- Post-election, let us be the people who witness to Jesus Christ by stepping up our care and concern for the poor and oppressed. “The LORD is a God of justice, who knows no favorites. Though not unduly partial toward the weak, yet he hears the cry of the oppressed.”Sirach is persistent in the characterization of God as caring for the poor, including the widows, the orphans, and the lowly. Sirach also reminds us that it is God’s justice – not worldly justice – that we are seeking. Some of the verses that are omitted, or that surround this reading are important for the context. For example, verse 15: “Do not trust in sacrifice of the fruits of extortion, For he is a God of justice, who shows no partiality.” Or verse 20: “Those who serve God to please him are accepted; their petition reaches the clouds.”
Voting is so often characterized with the terms we use regarding justice: that our one vote will be what saves the unborn from dying, the immigrants from certain deportation, the poor from high taxes, low wage jobs, poor child care, and best uses of war Okay, sure, voting helps get people in power who might possibly be able to help with some of these things. But our long experience with the American political system should also make us cautious of being overly ambitious about what our votes will do – for in fact, having the “right” political parties in power have not led to overturning Roe V. Wade; having the left in power has not led to decreases in going to war.

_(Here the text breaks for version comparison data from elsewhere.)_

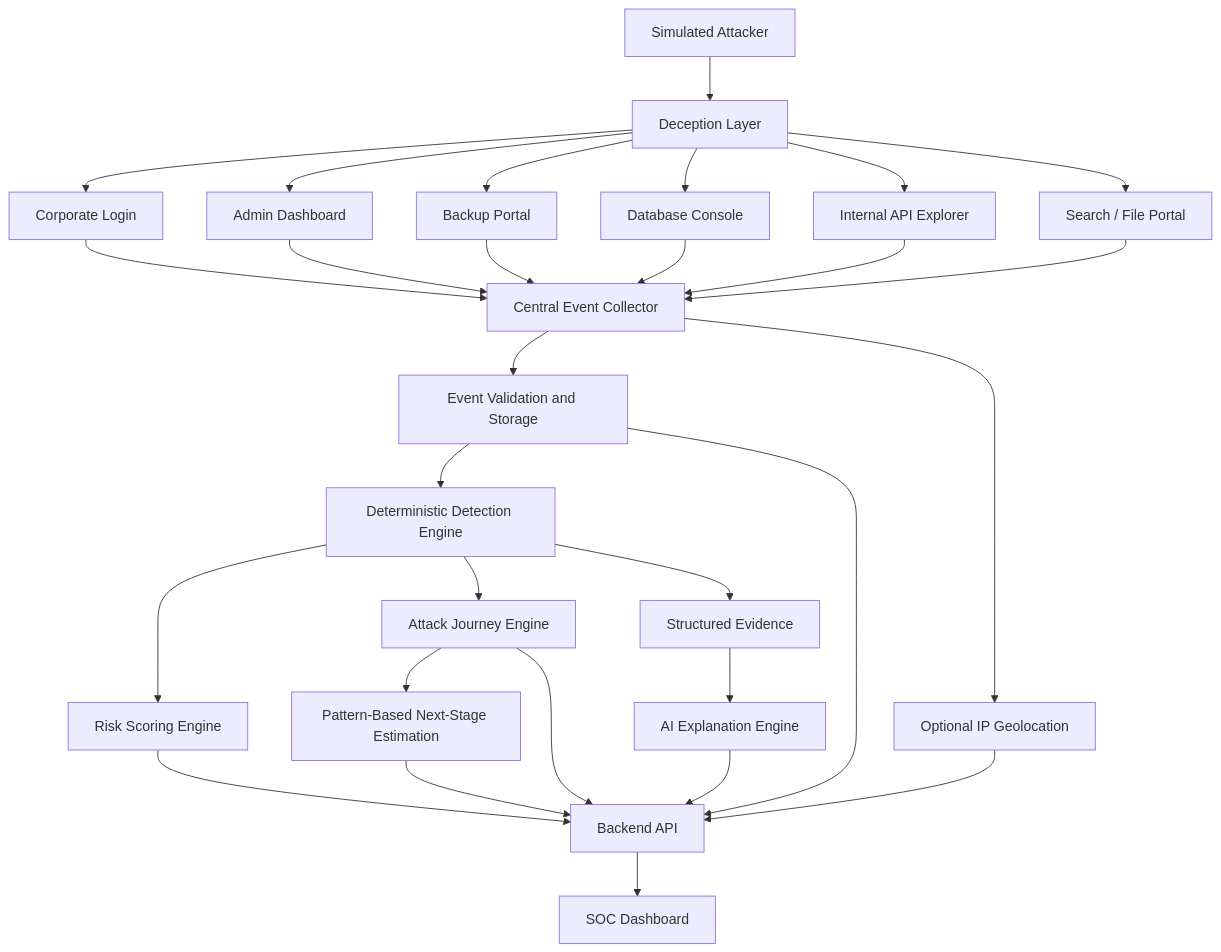
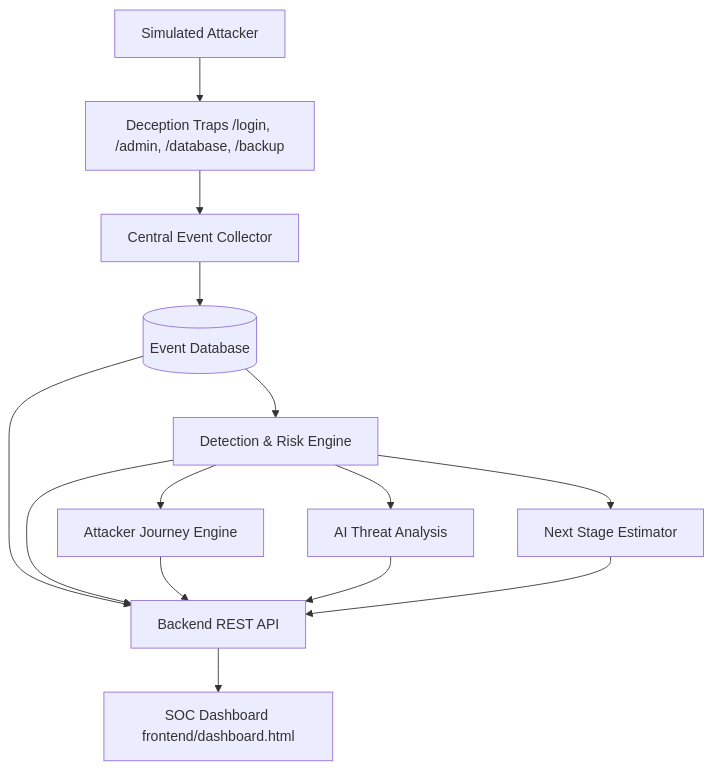
The diagram in README.md (Sarthak2121006/Net-Decoy), drawn with Mermaid before and after one commit. The commit also changed other lines of this file and 5 other files, not shown here.

Commit message:
feat: implement SOC dashboard and update README documentation

````diff
--- a/README.md
+++ b/README.md
@@ -98,33 +65,18 @@
 ``` mermaid
 flowchart TD
-    A[Simulated Attacker] --> B[Deception Layer]
-    B --> B1[Corporate Login]
-    B --> B2[Admin Dashboard]
-    B --> B3[Backup Portal]
-    B --> B4[Database Console]
-    B --> B5[Internal API Explorer]
-    B --> B6[Search / File Portal]
+    Attacker[Simulated Attacker] --> Traps[Deception Traps /login, /admin, /database, /backup]
+    Traps --> Collector[Central Event Collector]
+    Collector --> Storage[(Event Database)]
+    Storage --> Detection[Detection & Risk Engine]
+    Detection --> Journey[Attacker Journey Engine]
+    Detection --> AI[AI Threat Analysis]
+    Detection --> Predict[Next Stage Estimator]
+    
+    Storage --> API[Backend REST API]
+    Detection --> API
+    Journey --> API
+    AI --> API
+    Predict --> API
 
-    B1 --> C[Central Event Collector]
-    B2 --> C
-    B3 --> C
-    B4 --> C
-    B5 --> C
-    B6 --> C
-
-    C --> D[Event Validation and Storage]
-    D --> E[Deterministic Detection Engine]
-    E --> F[Risk Scoring Engine]
-    E --> G[Attack Journey Engine]
-    E --> H[Structured Evidence]
-    H --> I[AI Explanation Engine]
-    G --> J[Pattern-Based Next-Stage Estimation]
-    C --> K[Optional IP Geolocation]
-    D --> L[Backend API]
-    F --> L
-    G --> L
-    I --> L
-    J --> L
-    K --> L
-    L --> M[SOC Dashboard]
+    API --> Dashboard[SOC Dashboard frontend/dashboard.html]
 ```
````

It is not at all a stretch to consider our language about contemporary voting as a bit like trusting “in sacrifice of the fruits of extortion.” Our politicians extract votes from us in exchange for promises that often go unheeded.
So vote – but then let it go – precisely because the God we worship is a God who “knows no favorites” and hears the cry of the poor. Our response to God, then, is to serve God and the people God hears. Which leads to my second point…
- Post-election, let us be the people who willingly and tellingly cross the aisle; let us show that we are not defined by our political parties. Paul’s Second Letter to Timothy is instructive for us: he poignantly describes his first trial and the fact that his friends abandoned him and left him to his own devices. Yet Paul speaks a word of forgiveness: “May it not be held against them.” Paul focuses instead on the glories God has given in Jesus Christ. He is ready and willing to face whatever may come, including his own death. He senses, and is prepared for, his martyrdom, which he knows is likely because of his faith.
In the present election, none of us is likely martyrs for our faith, not even if our guys lose (whoever our guys may be…) Our deaths are not likely imminent because of our votes. But we may well fail to keep the faith if we do not seek to forgive those whom we think have wronged us; we will fail to keep the faith if we let party politics define us and destroy our relationships that we have in the Body of Christ. Surely we, too, can focus on the glories of God and on the people God has given us in Christ Jesus, regardless of party affiliation. Can we cross lines, publicly embrace each other, and markedly demonstrate love for each other precisely because we recognize in each other that all of us have struggled in this election and have had to make imperfect decisions? And yet God is still God: “To Him be glory forever and ever.”
Perhaps our best activity will be to have mundane dinner parties, in which we invite each other over and drink wine, feast, and proclaim the Gospel with our unspoken words.
- Post-election, let us be the people who seek humility and mercy. Jesus’ religious man – the Pharisee – loudly self-proclaims his own goodness, and that he is a stand out from the rest. Yet in doing that, he misses the point. Just as Sirach reminded us that God has no favorites – not even those Catholics who can name all the principles of Catholic faith – so Jesus teaches that having a right relationship with God is not about our own goodness. It is, instead, about God’s goodness and love of us anyway. And that love of us anyway extends even to those with whom we vehemently disagree.
Let us pray, with the tax collector: “God, be merciful to me, a sinner.” Let us repeat as often as necessary, especially post-election – and in doing so, let us learn to love each other still more.